*** Opening SUPPLIED RECORDS ***
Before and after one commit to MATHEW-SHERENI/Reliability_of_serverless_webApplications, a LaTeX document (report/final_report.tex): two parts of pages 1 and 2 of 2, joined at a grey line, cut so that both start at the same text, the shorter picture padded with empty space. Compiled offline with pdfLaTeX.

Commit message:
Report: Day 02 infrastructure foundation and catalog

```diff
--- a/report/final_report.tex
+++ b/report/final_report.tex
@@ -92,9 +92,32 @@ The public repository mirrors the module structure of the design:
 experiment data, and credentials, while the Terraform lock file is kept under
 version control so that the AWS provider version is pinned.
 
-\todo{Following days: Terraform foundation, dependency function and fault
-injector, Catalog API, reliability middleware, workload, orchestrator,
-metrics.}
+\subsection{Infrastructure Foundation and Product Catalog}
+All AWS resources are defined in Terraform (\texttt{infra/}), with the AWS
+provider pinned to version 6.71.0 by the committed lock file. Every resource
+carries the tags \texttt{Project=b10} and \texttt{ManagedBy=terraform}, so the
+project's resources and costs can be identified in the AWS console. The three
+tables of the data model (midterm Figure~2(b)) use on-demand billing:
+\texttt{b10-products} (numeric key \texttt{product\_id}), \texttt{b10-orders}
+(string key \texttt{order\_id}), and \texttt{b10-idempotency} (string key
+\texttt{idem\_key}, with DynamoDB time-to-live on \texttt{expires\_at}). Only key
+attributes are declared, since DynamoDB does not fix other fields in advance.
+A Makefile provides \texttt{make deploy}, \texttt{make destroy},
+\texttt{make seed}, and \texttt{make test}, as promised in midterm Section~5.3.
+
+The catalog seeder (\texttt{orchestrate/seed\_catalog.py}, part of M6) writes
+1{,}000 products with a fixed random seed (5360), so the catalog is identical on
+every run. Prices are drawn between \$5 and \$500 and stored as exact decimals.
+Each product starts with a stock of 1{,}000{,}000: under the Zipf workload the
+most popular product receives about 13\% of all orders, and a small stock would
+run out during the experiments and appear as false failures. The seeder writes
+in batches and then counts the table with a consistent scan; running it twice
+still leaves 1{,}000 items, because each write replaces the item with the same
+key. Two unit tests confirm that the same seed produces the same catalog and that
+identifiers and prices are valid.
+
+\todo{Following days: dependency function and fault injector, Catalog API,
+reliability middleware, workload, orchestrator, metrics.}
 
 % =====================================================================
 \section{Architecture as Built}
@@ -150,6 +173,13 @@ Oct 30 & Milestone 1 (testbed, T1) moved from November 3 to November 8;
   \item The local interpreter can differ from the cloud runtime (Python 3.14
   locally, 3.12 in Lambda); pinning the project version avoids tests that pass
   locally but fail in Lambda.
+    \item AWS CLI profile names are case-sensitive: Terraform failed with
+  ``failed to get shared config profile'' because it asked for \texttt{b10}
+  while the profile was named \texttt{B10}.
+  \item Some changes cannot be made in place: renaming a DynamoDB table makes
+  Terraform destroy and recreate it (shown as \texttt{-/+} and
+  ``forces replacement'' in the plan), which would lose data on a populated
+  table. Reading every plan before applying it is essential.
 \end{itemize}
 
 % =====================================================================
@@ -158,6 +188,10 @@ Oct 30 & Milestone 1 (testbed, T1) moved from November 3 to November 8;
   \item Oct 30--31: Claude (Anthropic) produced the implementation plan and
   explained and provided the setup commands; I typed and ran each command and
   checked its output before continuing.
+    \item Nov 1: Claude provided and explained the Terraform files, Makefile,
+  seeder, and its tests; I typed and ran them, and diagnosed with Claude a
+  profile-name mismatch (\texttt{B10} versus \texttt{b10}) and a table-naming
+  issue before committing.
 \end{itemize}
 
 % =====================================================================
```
*** Closing SUPPLIED RECORDS ***
*** Opening SUPPLIED RECORDS ***
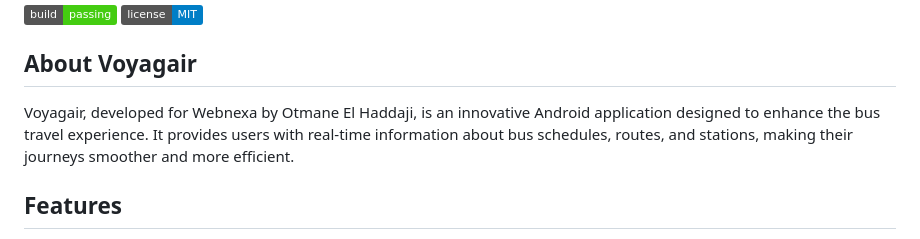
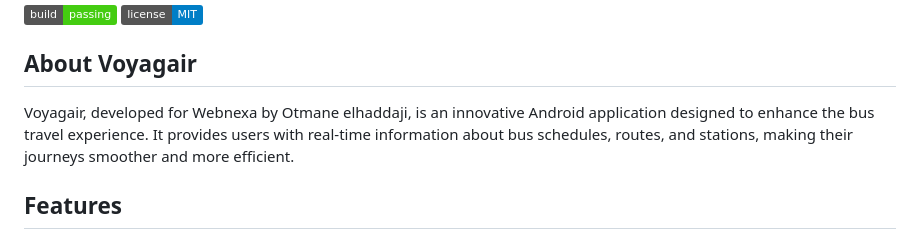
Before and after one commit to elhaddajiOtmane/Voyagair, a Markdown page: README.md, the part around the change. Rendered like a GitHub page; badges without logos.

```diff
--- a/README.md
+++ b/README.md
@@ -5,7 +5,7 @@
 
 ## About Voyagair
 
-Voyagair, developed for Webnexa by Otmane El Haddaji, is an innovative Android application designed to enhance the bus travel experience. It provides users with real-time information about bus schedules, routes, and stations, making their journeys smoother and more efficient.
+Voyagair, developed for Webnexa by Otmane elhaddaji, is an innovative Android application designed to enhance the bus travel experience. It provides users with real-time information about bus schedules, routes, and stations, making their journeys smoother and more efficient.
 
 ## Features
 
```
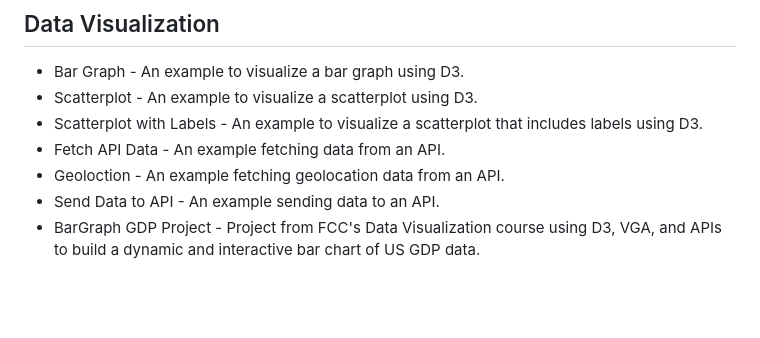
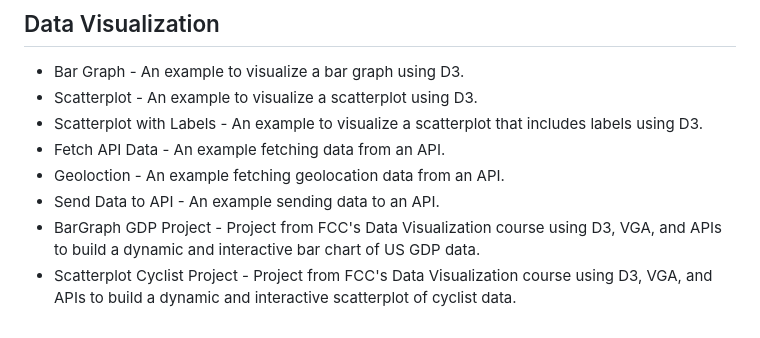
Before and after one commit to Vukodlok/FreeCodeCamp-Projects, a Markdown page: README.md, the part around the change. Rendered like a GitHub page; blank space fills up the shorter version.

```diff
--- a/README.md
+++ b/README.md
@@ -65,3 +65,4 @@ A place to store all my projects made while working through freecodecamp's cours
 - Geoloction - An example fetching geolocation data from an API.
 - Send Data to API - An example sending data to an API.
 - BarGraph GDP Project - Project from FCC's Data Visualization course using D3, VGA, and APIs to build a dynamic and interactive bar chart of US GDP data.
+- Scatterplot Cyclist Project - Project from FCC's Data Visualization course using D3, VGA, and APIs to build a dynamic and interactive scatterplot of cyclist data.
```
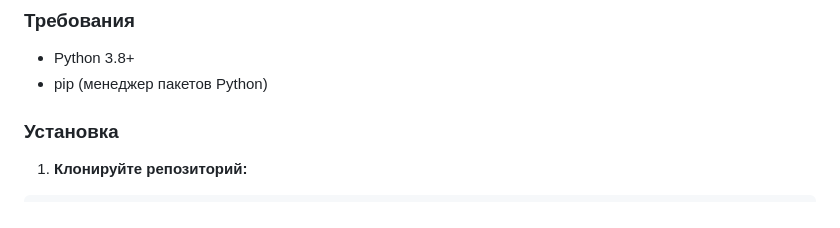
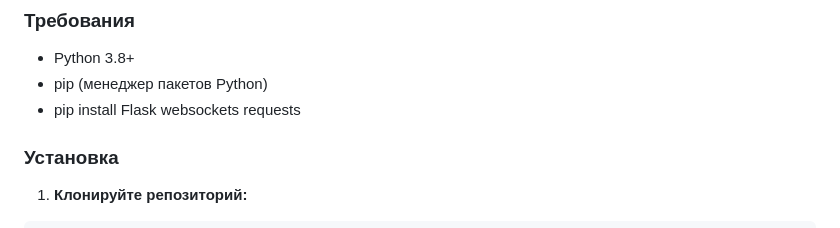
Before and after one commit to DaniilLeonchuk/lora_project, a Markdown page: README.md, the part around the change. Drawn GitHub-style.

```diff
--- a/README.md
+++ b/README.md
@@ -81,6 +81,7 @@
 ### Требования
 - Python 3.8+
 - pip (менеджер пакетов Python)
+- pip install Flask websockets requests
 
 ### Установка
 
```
*** Closing SUPPLIED RECORDS ***
» **WORK ITEM**
Which of the lines above contain "texttt"? Return them all.

» **RESULT**
+All AWS resources are defined in Terraform (\texttt{infra/}), with the AWS
+carries the tags \texttt{Project=b10} and \texttt{ManagedBy=terraform}, so the
+\texttt{b10-products} (numeric key \texttt{product\_id}), \texttt{b10-orders}
+(string key \texttt{order\_id}), and \texttt{b10-idempotency} (string key
+\texttt{idem\_key}, with DynamoDB time-to-live on \texttt{expires\_at}). Only key
+A Makefile provides \texttt{make deploy}, \texttt{make destroy},
+\texttt{make seed}, and \texttt{make test}, as promised in midterm Section~5.3.
+The catalog seeder (\texttt{orchestrate/seed\_catalog.py}, part of M6) writes
+  ``failed to get shared config profile'' because it asked for \texttt{b10}
+  while the profile was named \texttt{B10}.
+  Terraform destroy and recreate it (shown as \texttt{-/+} and
+  profile-name mismatch (\texttt{B10} versus \texttt{b10}) and a table-naming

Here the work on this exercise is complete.